Exercise aim |
Take the data below and write it out exactly, except for the pictures.
Top of Input
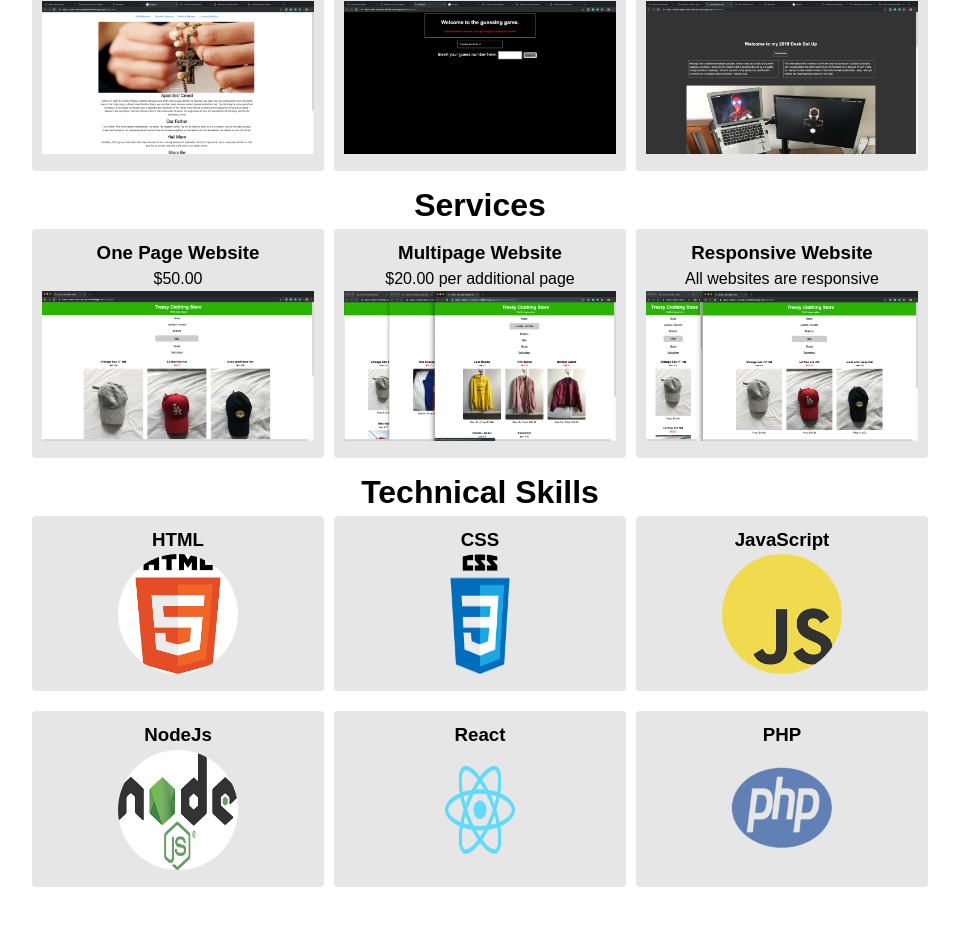
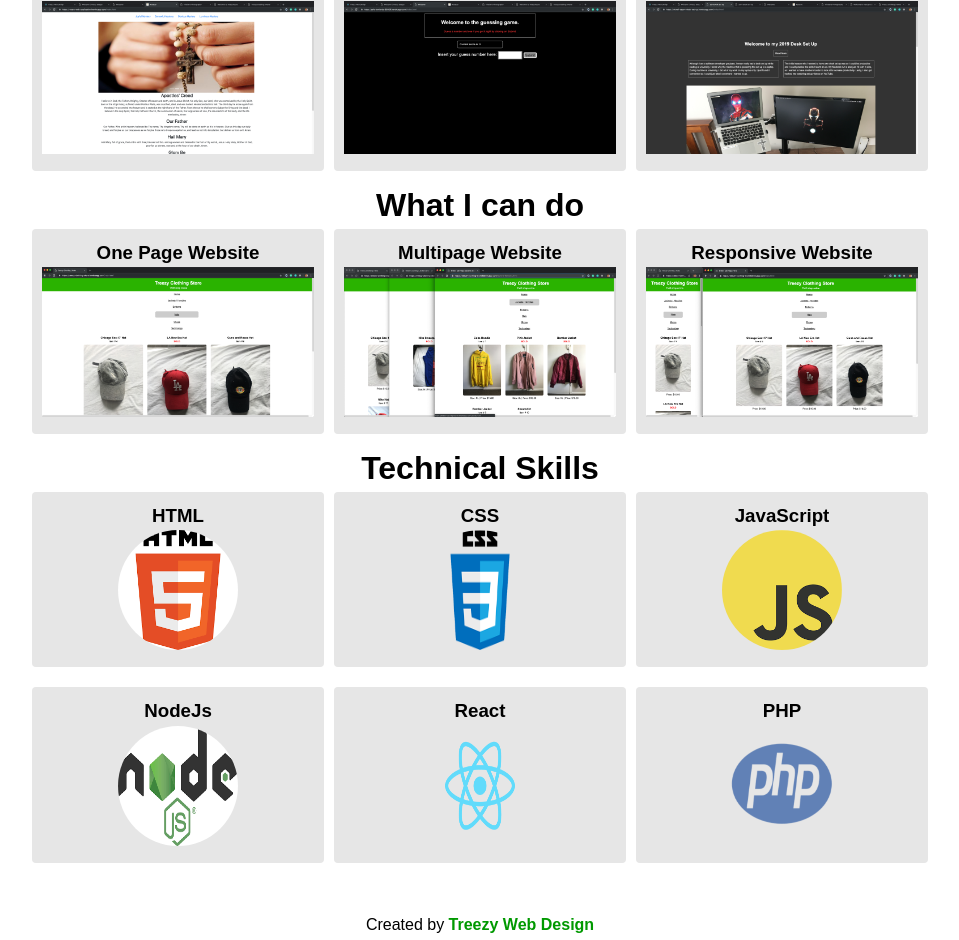
Before and after one commit to lattrellsapon/react-treezy-web-design, a React (Create React App) app: page / in a window 1280 px wide. Shown: the part 828-1768 px from the top of the page, without its empty margins (160-1119 px from the left). Built offline with nearby package versions, Linux system fonts and the light colour scheme.

Commit message:
Removed priving and changed the heading for Services

```diff
--- a/src/components/Services.js
+++ b/src/components/Services.js
@@ -7,21 +7,18 @@ export class Services extends Component {
   render() {
     return (
       <div className="container" id="services">
-        <h1>Services</h1>
+        <h1>What I can do</h1>
         <div className="three-column-grid">
             <div className="services-content">
                 <h3>One Page Website</h3>
-                <p>$50.00</p>
                 <img src={OnePage} alt=""/>
             </div>
             <div className="services-content">
                 <h3>Multipage Website</h3>
-                <p>$20.00 per additional page</p>
                 <img src={MultiplePages} alt=""/>
             </div>
             <div className="services-content">
                 <h3>Responsive Website</h3>
-                <p>All websites are responsive</p>
                 <img src={Responsive} alt=""/>
             </div>
         </div>
```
Bottom of Input
Exercise solution |
Before and after one commit to lattrellsapon/react-treezy-web-design, a React (Create React App) app: page / in a window 1280 px wide. Shown: the part 828-1768 px from the top of the page, without its empty margins (160-1119 px from the left). Built offline with nearby package versions, Linux system fonts and the light colour scheme.

Commit message:
Removed priving and changed the heading for Services

```diff
--- a/src/components/Services.js
+++ b/src/components/Services.js
@@ -7,21 +7,18 @@ export class Services extends Component {
   render() {
     return (
       <div className="container" id="services">
-        <h1>Services</h1>
+        <h1>What I can do</h1>
         <div className="three-column-grid">
             <div className="services-content">
                 <h3>One Page Website</h3>
-                <p>$50.00</p>
                 <img src={OnePage} alt=""/>
             </div>
             <div className="services-content">
                 <h3>Multipage Website</h3>
-                <p>$20.00 per additional page</p>
                 <img src={MultiplePages} alt=""/>
             </div>
             <div className="services-content">
                 <h3>Responsive Website</h3>
-                <p>All websites are responsive</p>
                 <img src={Responsive} alt=""/>
             </div>
         </div>
```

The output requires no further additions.